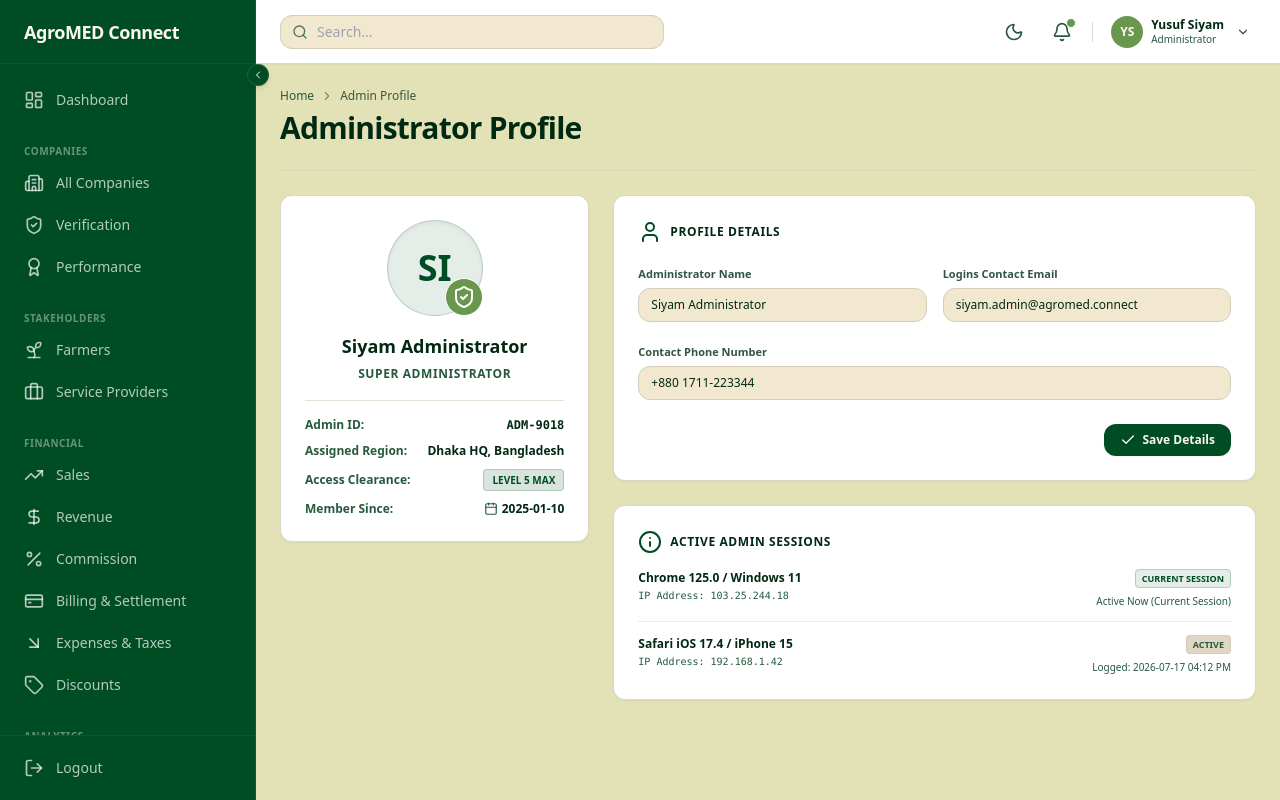
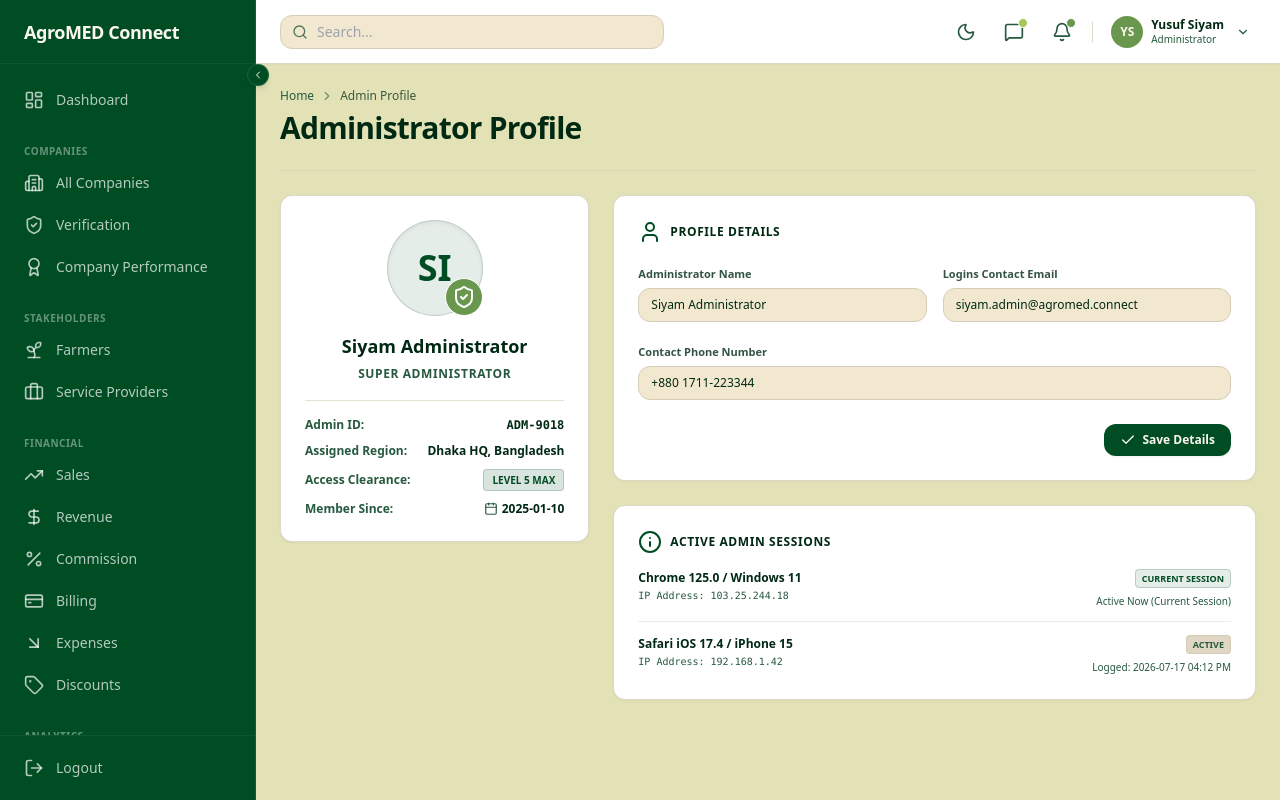
Before and after one commit to Yusuf-Siyam/Agromed-Admin, a React (Vite) app in the folder frontend/: page /Agromed-Admin/profile in a window 1280 px wide. Built offline with nearby package versions, Linux system fonts and the light colour scheme.

Commit message:
Update DashboardLayout sidebar groupings and integrate Messages icon in navbar

```diff
--- a/frontend/src/layouts/DashboardLayout.tsx
+++ b/frontend/src/layouts/DashboardLayout.tsx
@@ -58,7 +58,7 @@ const navSections: NavSection[] = [
     items: [
       { label: 'All Companies', path: '/companies', icon: Building2 },
       { label: 'Verification', path: '/companies/verification', icon: ShieldCheck },
-      { label: 'Performance', path: '/companies/performance', icon: Award }
+      { label: 'Company Performance', path: '/companies/performance', icon: Award }
     ]
   },
   {
@@ -74,8 +74,8 @@ const navSections: NavSection[] = [
       { label: 'Sales', path: '/sales', icon: TrendingUp },
       { label: 'Revenue', path: '/revenue', icon: DollarSign },
       { label: 'Commission', path: '/commission', icon: Percent },
-      { label: 'Billing & Settlement', path: '/billing', icon: CreditCard },
-      { label: 'Expenses & Taxes', path: '/expenses', icon: ArrowDownRight },
+      { label: 'Billing', path: '/billing', icon: CreditCard },
+      { label: 'Expenses', path: '/expenses', icon: ArrowDownRight },
       { label: 'Discounts', path: '/discounts', icon: Tag }
     ]
   },
@@ -84,19 +84,19 @@ const navSections: NavSection[] = [
     items: [
       { label: 'Platform Analytics', path: '/platform-analytics', icon: Activity },
       { label: 'Company Analytics', path: '/company-analytics', icon: BarChart3 },
-      { label: 'Reports Hub', path: '/reports', icon: ClipboardList }
+      { label: 'Reports', path: '/reports', icon: ClipboardList }
     ]
   },
   {
-    title: 'Communication',
+    title: '',
     items: [
-      { label: 'Services Requests', path: '/services', icon: Wrench },
+      { label: 'Services', path: '/services', icon: Wrench },
       { label: 'Reviews', path: '/reviews', icon: MessageSquare },
       { label: 'Notifications', path: '/notifications', icon: Bell }
     ]
   },
   {
-    title: 'System',
+    title: '',
     items: [
       { label: 'Settings', path: '/settings', icon: Settings },
       { label: 'Profile', path: '/profile', icon: User }
@@ -335,6 +335,16 @@ export default function DashboardLayout() {
               {darkMode ? <Sun className="h-5 w-5" /> : <Moon className="h-5 w-5" />}
             </button>
 
+            {/* Messages Icon */}
+            <button
+              onClick={() => navigate('/reviews')}
+              className="p-2 text-muted-foreground hover:text-foreground hover:bg-muted rounded-lg transition-colors relative cursor-pointer"
+              title="View Messages/Reviews"
+            >
+              <MessageSquare className="h-5 w-5" />
+              <span className="absolute top-1 right-1 w-2.5 h-2.5 rounded-full bg-accent border border-card" />
+            </button>
+
             {/* Notifications Popover */}
             <div className="relative" ref={notificationsRef}>
               <button
```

Activity: In your reply, every line of the material should appear exactly as written, and no picture should.

Exercise solution:
Before and after one commit to Yusuf-Siyam/Agromed-Admin, a React (Vite) app in the folder frontend/: page /Agromed-Admin/profile in a window 1280 px wide. Built offline with nearby package versions, Linux system fonts and the light colour scheme.

Commit message:
Update DashboardLayout sidebar groupings and integrate Messages icon in navbar

```diff
--- a/frontend/src/layouts/DashboardLayout.tsx
+++ b/frontend/src/layouts/DashboardLayout.tsx
@@ -58,7 +58,7 @@ const navSections: NavSection[] = [
     items: [
       { label: 'All Companies', path: '/companies', icon: Building2 },
       { label: 'Verification', path: '/companies/verification', icon: ShieldCheck },
-      { label: 'Performance', path: '/companies/performance', icon: Award }
+      { label: 'Company Performance', path: '/companies/performance', icon: Award }
     ]
   },
   {
@@ -74,8 +74,8 @@ const navSections: NavSection[] = [
       { label: 'Sales', path: '/sales', icon: TrendingUp },
       { label: 'Revenue', path: '/revenue', icon: DollarSign },
       { label: 'Commission', path: '/commission', icon: Percent },
-      { label: 'Billing & Settlement', path: '/billing', icon: CreditCard },
-      { label: 'Expenses & Taxes', path: '/expenses', icon: ArrowDownRight },
+      { label: 'Billing', path: '/billing', icon: CreditCard },
+      { label: 'Expenses', path: '/expenses', icon: ArrowDownRight },
       { label: 'Discounts', path: '/discounts', icon: Tag }
     ]
   },
@@ -84,19 +84,19 @@ const navSections: NavSection[] = [
     items: [
       { label: 'Platform Analytics', path: '/platform-analytics', icon: Activity },
       { label: 'Company Analytics', path: '/company-analytics', icon: BarChart3 },
-      { label: 'Reports Hub', path: '/reports', icon: ClipboardList }
+      { label: 'Reports', path: '/reports', icon: ClipboardList }
     ]
   },
   {
-    title: 'Communication',
+    title: '',
     items: [
-      { label: 'Services Requests', path: '/services', icon: Wrench },
+      { label: 'Services', path: '/services', icon: Wrench },
       { label: 'Reviews', path: '/reviews', icon: MessageSquare },
       { label: 'Notifications', path: '/notifications', icon: Bell }
     ]
   },
   {
-    title: 'System',
+    title: '',
     items: [
       { label: 'Settings', path: '/settings', icon: Settings },
       { label: 'Profile', path: '/profile', icon: User }
@@ -335,6 +335,16 @@ export default function DashboardLayout() {
               {darkMode ? <Sun className="h-5 w-5" /> : <Moon className="h-5 w-5" />}
             </button>
 
+            {/* Messages Icon */}
+            <button
+              onClick={() => navigate('/reviews')}
+              className="p-2 text-muted-foreground hover:text-foreground hover:bg-muted rounded-lg transition-colors relative cursor-pointer"
+              title="View Messages/Reviews"
+            >
+              <MessageSquare className="h-5 w-5" />
+              <span className="absolute top-1 right-1 w-2.5 h-2.5 rounded-full bg-accent border border-card" />
+            </button>
+
             {/* Notifications Popover */}
             <div className="relative" ref={notificationsRef}>
               <button
```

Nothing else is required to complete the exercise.